March 2, 2011 may have seemed like any other workday for David Clark Jr., 51, when he arrived at the Lee Creek potash mine in Aurora, NC at 5:50 am to start his shift. Clark and a small crew would be excavating a large ditch near the R9 roadway and burying a 22-inch diameter polyethylene (HDPE) pipe. The pipe would be used to carry the “slurry” created by processing the phosphate ore.
The task involved fusing four large sections of the HDPE pipe together to make one length of pipe. Clark was a 24-year employee of Trader Construction Company and had worked as a contractor at the Lee Creek mine for 20 years. His co-workers were contractors, too, including the pipe fusion machine operator also employed by Trader Construction, and two excavator operators employed by the temp agencies Holden Temporaries Inc. and Labor Quick. With the excavator operators holding their respective pieces of pipe, they moved the pipe sections toward the fusing machine. David Clark was helping to align one of the suspended pipes when it slipped from the machine cradle and struck him. He was fatally injured.
How do I know that two of the workers were employed by temp agencies?
The Labor Department’s Mine Safety and Health Administration (MSHA) notes it prominently in its investigation report, along with mentioning their tenure with the temp firms: 19 months for one, and 3 years for the other. I was pleased to see these facts included in the MSHA report. It reflects the reality of many of today’s workplaces where your co-workers are employed by somebody else. In this case, the Lee Creek mine is owned by the Canadian firm Potash Corporation of Saskatchewan. The mine employs 385 people and Trader Construction employs another 152 individuals on the site. The inspection history at the Lee Creek mine suggests at least a dozen other firms routinely have their own workers at the site, some of whom might also be provided by temporary staffing firms.
Firms that provide temporary workers to other firms are one part of the U.S. labor market that remains stable and continues to grow. According to the American Staffing Association, more than 2 million people per day are employed in the U.S. by a staffing company, and 8.6 million workers are employed annually through temp-agency assignments. An August 2010 article by BLS economists describes the expansion of the temp-labor industry over the last 20 years. Knowing that, it seems our worker injury surveillance system should adjust to that reality. MSHA appears to be doing that better than OSHA.
Under MSHA regulations, all firms that provide contracted labor and services at mining operations are required to register with the agency and obtain a contractor ID number. Hundreds of firms are listed in MSHA’s database, such as Labor Ready, Labor Finders, Labor Express, Coastal Labor, Mountain Labor and Hard Labor. They are also required to report quarterly to MSHA the number of hours worked by their employees and any injuries sustained by them.

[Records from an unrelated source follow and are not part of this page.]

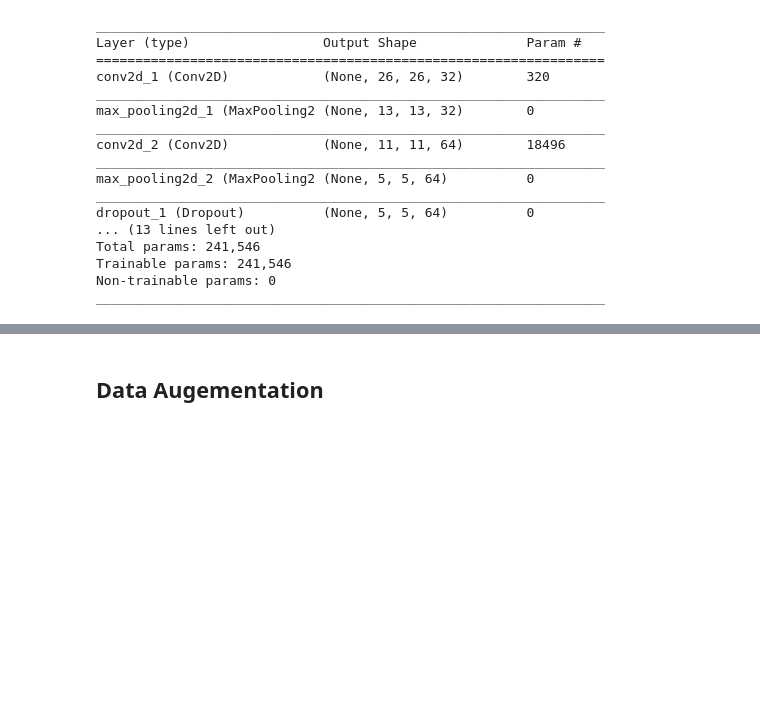
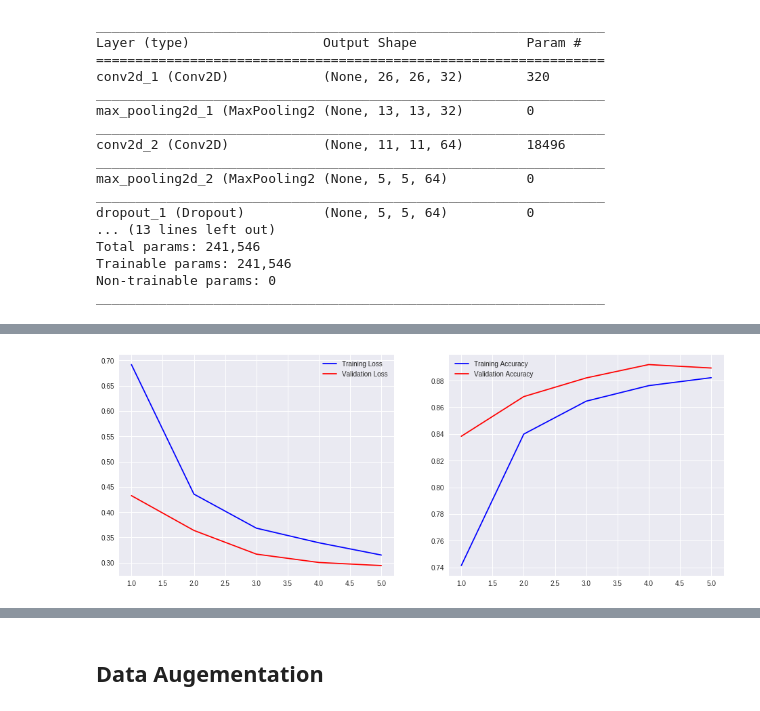
Before and after one commit to amitkaps/deep-learning, a Jupyter notebook: 04-Transfer-Learning.ipynb, the cells around one changed output, grey strips where cells are left out. Cells and saved outputs as stored; diff of their text form; code cells hidden in the pictures; blank space fills up the shorter version.

```diff
--- a/04-Transfer-Learning.ipynb
+++ b/04-Transfer-Learning.ipynb
@@ -97,5 +96,5 @@ Epoch 5/5
 # %%
-def plot_metric(history):
+def plot_metrics(history):
     acc = history.history['acc']
     val_acc = history.history['val_acc']
     loss = history.history['loss']
@@ -103,21 +102,24 @@ def plot_metric(history):
 
     epochs = range(1, len(acc) + 1)
 
-    plt.plot(epochs, acc, 'bo', label='Training acc')
-    plt.plot(epochs, val_acc, 'b', label='Validation acc')
-    plt.title('Training and validation accuracy')
-    plt.ylim(0,1)
+    plt.figure(figsize =(16,6))
+    plt.subplot(121)
+    epochs = range(1, len(loss)+1)
+    plt.plot(epochs, loss, 'b', label="Training Loss" )
+    plt.plot(epochs, val_loss, 'r', label="Validation Loss" )
     plt.legend()
 
-    plt.figure()
-
-    plt.plot(epochs, loss, 'bo', label='Training loss')
-    plt.plot(epochs, val_loss, 'b', label='Validation loss')
-    plt.title('Training and validation loss')
-    plt.ylim(0,1)
+    plt.subplot(122)
+    epochs = range(1, len(acc)+1)
+    plt.plot(epochs, acc, 'b', label="Training Accuracy" )
+    plt.plot(epochs, val_acc, 'r', label="Validation Accuracy" )
     plt.legend()
 
     plt.show()
+# %%
+plot_metrics(history)
+# %% [output]
+[figure, added]
 # %%
 score = cnn.evaluate(x_test_conv, y_test_class, verbose=0)
 print('Test loss:', score[0])
```
Also changed, not shown: parts of 24 cells of this notebook, 2 other files.
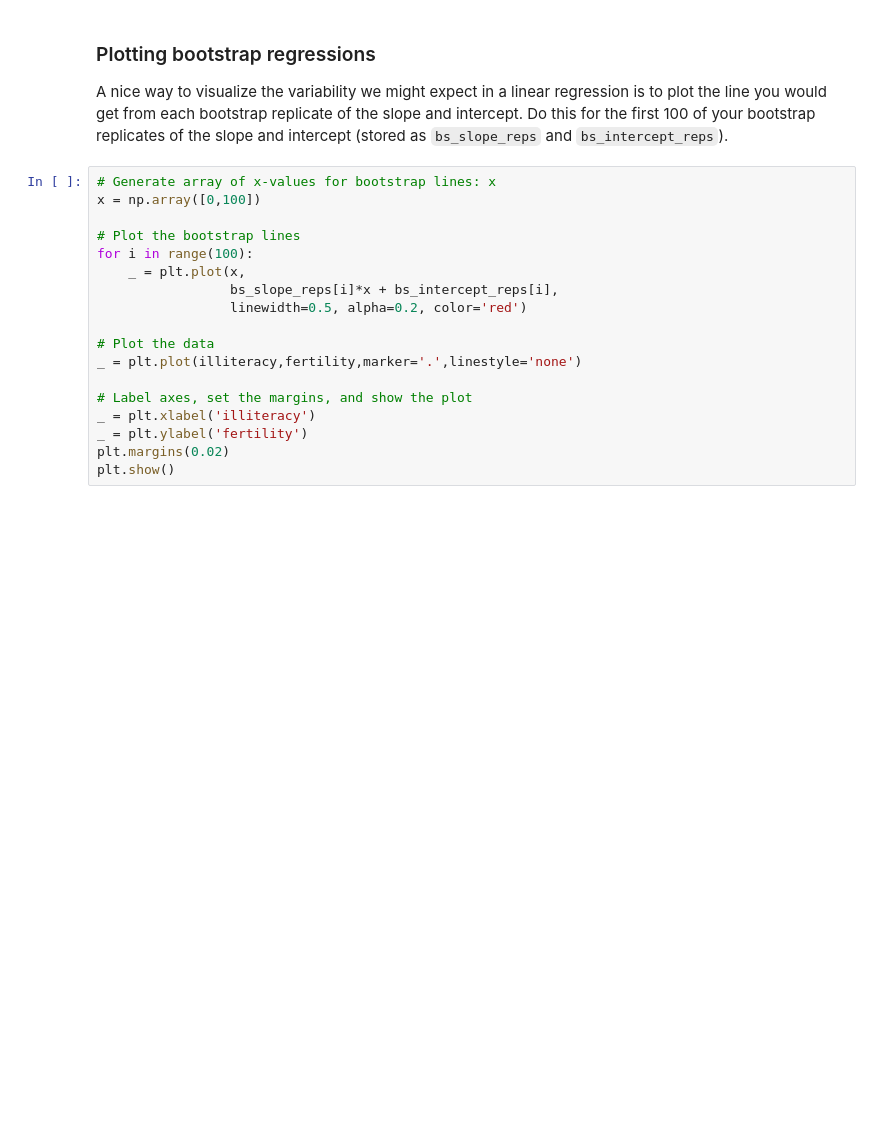
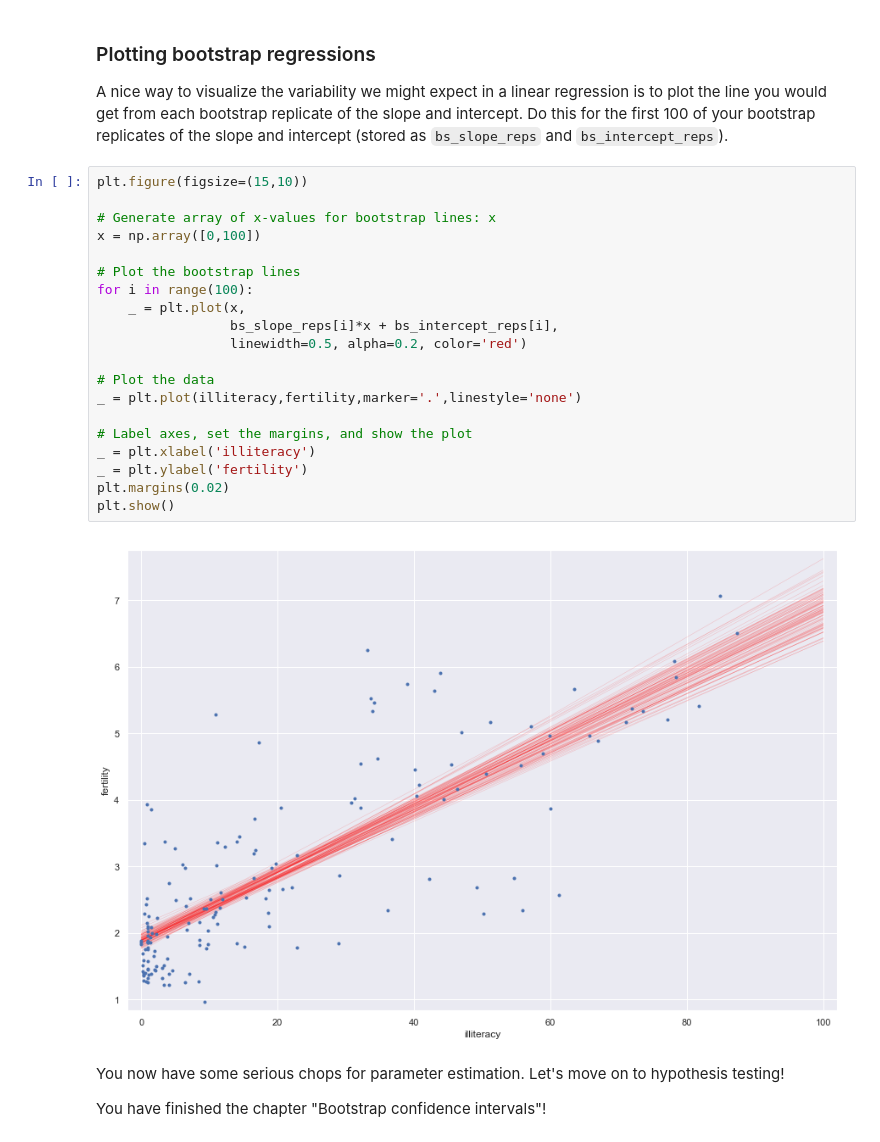
Before and after one commit to mgatti09/DataCamp, a Jupyter notebook: CAREER TRACK/Data Scientist with Python/16-Statistical_Thinking_in_Python_(Part_2)/02-Bootstrap_confidence_intervals/01-Bootstrap_confidence_intervals.ipynb, the cells around one changed output. Drawn from its saved outputs; the diff is of its cells as text; blank space fills up the shorter version.

```diff
--- a/CAREER TRACK/Data Scientist with Python/16-Statistical_Thinking_in_Python_(Part_2)/02-Bootstrap_confidence_intervals/01-Bootstrap_confidence_intervals.ipynb
+++ b/CAREER TRACK/Data Scientist with Python/16-Statistical_Thinking_in_Python_(Part_2)/02-Bootstrap_confidence_intervals/01-Bootstrap_confidence_intervals.ipynb
@@ -298,20 +298,28 @@ plt.show()
 ### Plotting bootstrap regressions
 A nice way to visualize the variability we might expect in a linear regression is to plot the line you would get from each bootstrap replicate of the slope and intercept. Do this for the first 100 of your bootstrap replicates of the slope and intercept (stored as `bs_slope_reps` and `bs_intercept_reps`).
 # %%
+plt.figure(figsize=(15,10))
+
 # Generate array of x-values for bootstrap lines: x
 x = np.array([0,100])
 
 # Plot the bootstrap lines
 for i in range(100):
     _ = plt.plot(x,
                  bs_slope_reps[i]*x + bs_intercept_reps[i],
                  linewidth=0.5, alpha=0.2, color='red')
 
 # Plot the data
 _ = plt.plot(illiteracy,fertility,marker='.',linestyle='none')
 
 # Label axes, set the margins, and show the plot
 _ = plt.xlabel('illiteracy')
 _ = plt.ylabel('fertility')
 plt.margins(0.02)
 plt.show()
+# %% [output]
+[figure, added]
+# %% [markdown]
+You now have some serious chops for parameter estimation. Let's move on to hypothesis testing!
+
+You have finished the chapter "Bootstrap confidence intervals"!
```
Also changed, not shown: parts of 5 cells of this notebook, 4 other files.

That’s a good first step to help us ascertain the injury risk for temp workers with assignments at mining operation. At anytime I can use MSHA’s data retrieval system to see what any specific employer, including temp-labor providers, have reported to MSHA on employee work hours and injuries. It’s far from enough however because some portion, perhaps many of these workers, may also be assigned to workplaces not covered by the MSHA injury surveillance requirements. Constructions sites, for example, are subject to OSHA regulations and it does not have employer-specific injury and work-hour reporting requirement.
When I look at inspection data available on OSHA’s website, I see firms such as Manpower and Kelly Services, with the industry code listed refering to the temp-agency employer (NAICS 561320). The data would be much more informative, however, if OSHA also provided information on the industry group the affected workers were assigned. I’ve learned of temp workers assigned to washing dishes in a restaurant, providing patient care in a hospital, sorting solid waste at a recycling center, and operating heavy equipment on a construction site. Rather than only thinking of the temp-agency as the employer, that data needs to be merged with information on where the worker is assigned and the types of tasks he or she performs.
The pipe-fusing and excavation task performed by the late David Clark Jr. and his temp-worker colleagues was a disaster waiting to happen. MSHA investigators concluded:
“Management engaged in aggravated conduct constituting more than ordinary negligence in that defects affecting safety on the machine were not corrected in a timely manner to prevent the creation of a hazard to persons.”
They found the positioning cylinder on the fusing machine had been removed from the machine eight days prior to the accident. It was defective, but had not been replaced or fixed.
An uncorrected hazard puts every exposed worker at risk, no matter whether you’re a traditional employee, a long-term contractor, or a temp worker. In this case, David Clark, Jr., 51, was the victim.